I was working in the yard when Jess called me over to see a beetle she’d found. I was a bit reluctant to stop work but she convinced me “c’mon dad, you’ll love it!” She was right. With a quick search this beetle was simple to identify as a Fiddler Beetle.
Fiddler Beetles are native to Australia, they are found all the way up and down the east coast. The first thing you notice about them is their appearance, they are black with a striking pattern of yellow or green markings that look like they have been applied as part of a carefully thought out tribal design. The one Jess found had green markings. Not sure if it was male or female, often in nature the males are more visually striking than the ladies but I couldn’t find any sources that distinguished between the two in appearance. Fiddler beetles live in heathland, eucalypt forest and suburban parks and yards. They lay their eggs in rotting logs or damp soil. After hatching the grubs eat wood until they are ready to emerge as adult beetles in the early summer.
It took 4 years for me to finally work out what my “Unknown Bug” is! Finding the Cotton Harlequin Bug was what lead me to it. I recognized that they look quite similar in structure and shape. This gave me some more terms to search for ( shield bug ) and I finally got a match!
So it’s with belated pride I’d like to introduce to you, the “Gum Tree Shield Bug” otherwise known as a “Stink Bug”!
The bugs that I found appear to be in the nymph stage. The nymphs spend most of their time under the bark while the adults roam about on the outside of the tree and are better camouflaged. The patterns on the nymphs is captivating, it looks like an Aboriginal painting come to life.
Gum Tree Shield Bugs are found all over Australia in open forests or woodlands. They get their Stink Bug label from their ability to secrete a smelly corrosive substance as a defence against predators. Glad I avoided that.
A few weeks ago we visited friends in their new highrise apartment in town. It was an awesome place, typical modern apartments, all fitted out with parking and facilities including a great indoor pool that we had a lot of fun in with the kids. They were on the 30th floor ( I think ) very high up anyway. It was the last place I would have expected to see some interesting wildlife but while Jess and I were out on the balcony scaring ourselves with the hight ( ok, mostly me being scared ) I spotted a strikingly coloured bug crawling on the tiles. I gave it to Jess, we both marveled at it and took some photos. I’ve found it hard to identify bugs in the past and didn’t expect to be able to work out what this one is, but by luck someone had found exactly the same creature and sent in a photo to the North Shore Times where it was identified by the Australian Museum as a “Cotton Harlequin Bug”!

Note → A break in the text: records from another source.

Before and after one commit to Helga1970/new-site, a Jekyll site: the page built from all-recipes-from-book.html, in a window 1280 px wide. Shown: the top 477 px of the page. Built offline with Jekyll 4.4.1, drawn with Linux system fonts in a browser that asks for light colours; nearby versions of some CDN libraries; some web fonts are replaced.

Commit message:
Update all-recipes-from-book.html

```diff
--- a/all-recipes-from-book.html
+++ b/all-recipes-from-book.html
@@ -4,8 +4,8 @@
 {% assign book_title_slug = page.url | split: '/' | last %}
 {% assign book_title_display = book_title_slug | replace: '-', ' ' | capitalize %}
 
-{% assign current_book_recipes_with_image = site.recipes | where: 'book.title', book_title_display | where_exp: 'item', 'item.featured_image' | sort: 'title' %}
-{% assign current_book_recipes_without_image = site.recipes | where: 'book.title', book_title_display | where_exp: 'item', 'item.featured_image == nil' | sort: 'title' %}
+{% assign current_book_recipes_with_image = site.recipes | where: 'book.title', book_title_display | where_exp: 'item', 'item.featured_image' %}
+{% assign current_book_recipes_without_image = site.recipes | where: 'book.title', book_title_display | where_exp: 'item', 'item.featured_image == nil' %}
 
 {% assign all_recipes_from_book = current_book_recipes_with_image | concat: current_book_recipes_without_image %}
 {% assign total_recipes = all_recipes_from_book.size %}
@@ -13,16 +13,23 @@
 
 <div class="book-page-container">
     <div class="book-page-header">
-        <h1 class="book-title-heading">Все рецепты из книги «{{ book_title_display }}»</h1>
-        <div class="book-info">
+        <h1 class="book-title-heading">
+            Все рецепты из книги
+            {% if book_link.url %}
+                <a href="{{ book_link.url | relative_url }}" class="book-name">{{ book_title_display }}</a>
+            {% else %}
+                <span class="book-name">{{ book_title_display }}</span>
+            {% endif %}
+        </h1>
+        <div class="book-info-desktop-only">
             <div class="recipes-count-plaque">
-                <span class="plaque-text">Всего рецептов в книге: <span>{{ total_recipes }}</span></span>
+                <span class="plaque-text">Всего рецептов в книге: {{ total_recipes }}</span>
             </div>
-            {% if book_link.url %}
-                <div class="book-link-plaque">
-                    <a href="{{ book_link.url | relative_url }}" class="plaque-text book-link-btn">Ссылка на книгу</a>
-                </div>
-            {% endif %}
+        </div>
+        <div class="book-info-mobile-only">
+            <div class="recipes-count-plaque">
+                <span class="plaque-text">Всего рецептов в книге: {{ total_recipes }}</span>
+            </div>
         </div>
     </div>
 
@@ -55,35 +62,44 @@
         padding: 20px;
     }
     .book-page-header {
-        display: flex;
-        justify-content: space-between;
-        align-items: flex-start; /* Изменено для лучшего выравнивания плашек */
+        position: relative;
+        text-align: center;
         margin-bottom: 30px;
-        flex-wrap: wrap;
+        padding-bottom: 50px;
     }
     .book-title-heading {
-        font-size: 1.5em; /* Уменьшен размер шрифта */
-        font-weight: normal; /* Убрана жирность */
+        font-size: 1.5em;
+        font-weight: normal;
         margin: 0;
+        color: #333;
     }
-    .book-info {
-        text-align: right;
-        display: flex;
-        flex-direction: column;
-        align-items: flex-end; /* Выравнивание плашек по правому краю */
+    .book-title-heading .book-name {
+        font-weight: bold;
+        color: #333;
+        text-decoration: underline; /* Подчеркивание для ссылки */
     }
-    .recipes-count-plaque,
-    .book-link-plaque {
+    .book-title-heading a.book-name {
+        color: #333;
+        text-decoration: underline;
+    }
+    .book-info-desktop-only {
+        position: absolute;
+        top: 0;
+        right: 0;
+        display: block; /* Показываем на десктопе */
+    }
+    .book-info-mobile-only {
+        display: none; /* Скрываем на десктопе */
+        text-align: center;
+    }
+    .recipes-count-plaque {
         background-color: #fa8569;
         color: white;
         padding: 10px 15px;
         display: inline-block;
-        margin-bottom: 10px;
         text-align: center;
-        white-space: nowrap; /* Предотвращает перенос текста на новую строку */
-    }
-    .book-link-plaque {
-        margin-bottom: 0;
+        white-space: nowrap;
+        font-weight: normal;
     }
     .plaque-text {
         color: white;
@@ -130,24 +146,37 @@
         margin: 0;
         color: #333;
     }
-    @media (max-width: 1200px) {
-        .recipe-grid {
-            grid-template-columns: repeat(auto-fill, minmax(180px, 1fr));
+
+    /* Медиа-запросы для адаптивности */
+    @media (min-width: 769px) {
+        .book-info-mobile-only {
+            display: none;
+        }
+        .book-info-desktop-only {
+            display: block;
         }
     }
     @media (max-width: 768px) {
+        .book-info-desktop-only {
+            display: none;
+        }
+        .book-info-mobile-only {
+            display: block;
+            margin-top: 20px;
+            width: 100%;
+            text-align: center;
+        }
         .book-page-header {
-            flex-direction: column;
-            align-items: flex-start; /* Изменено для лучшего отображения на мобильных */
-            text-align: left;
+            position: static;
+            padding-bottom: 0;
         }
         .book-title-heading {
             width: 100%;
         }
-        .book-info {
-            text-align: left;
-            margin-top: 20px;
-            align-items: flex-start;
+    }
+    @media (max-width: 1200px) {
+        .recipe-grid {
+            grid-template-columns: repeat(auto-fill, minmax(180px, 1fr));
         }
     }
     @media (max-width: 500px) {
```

The Cotton Harlequin bug is a true bug in the jewel bug family. They are found Northern and eastern Australia; New Guinea, some Pacific islands and are common in the summer months. They suck sap from hibiscus plants and related species and are also considered a minor pest for cultivated cotton.
The individual we found is a male, their colouring is reported to be quite variable but it seems common for them to be red with striking metallic blue markings as we found. The females are orange with smaller metallic blue markings. I think another case of the males being prettier than the females!
The family spent the long weekend at Wombeyan Caves. They are a group of a few hundred limestone caves set in the Wombeyan Karst Conservation Reserve located about 70Km west of Mittagong.
It’s a remote location, there’s a lot of wildlife in the area, we saw a few different species of kangaroo and a lot of birds.
On of them was the Satin Bowerbird. I noticed one loitering around under the camp table during the day, one of our friends we were with identified it. As usual a new one for me. The one near the table was a male, all black with a brilliant blue sheen. I’d noticed a group of dusky green birds cavorting around in the early morning, it turns out they were the females.
Satin Bower Birds are meant to live all up and down the east coast of Australia from Cooktown in northern Queensland down to near Melbourne in Victoria. I’ve not seen one before, or at least not recognized one.
As with many birds Satin Bowerbirds display strong sexual dimorphism, the males are black with a glossy blue-purple sheen. The females have a dusky olive green head and back with cream and olive green speckles on their necks and chest. Their wings and tail are brown. Both male and female satin bowerbirds have bright lilac-blue eyes.
Bowerbirds have an interesting courting ritual. The male builds a bower which consists of an avenue of sticks and twigs oriented in a north – south direction. He then decorates it charcoal and saliva, at the platforms at each end he places any blue objects that he can collect. In natural environments these can be feathers and berries, nearer to civilization bower ornaments can consist of any number of blue plastics and other man made materials.
Prospective mates are attracted by the males creations, the male will strut about his bower making hissing and chattering noises and offering up some of his blue collections. If the female is impressed enough she’ll proceed into the bower to mate, then leave to make a nest and rear her young on her own.
I used to read a book to the kids called “Bushranger Bill” I’m pretty sure Bill is a Satin Bowerbird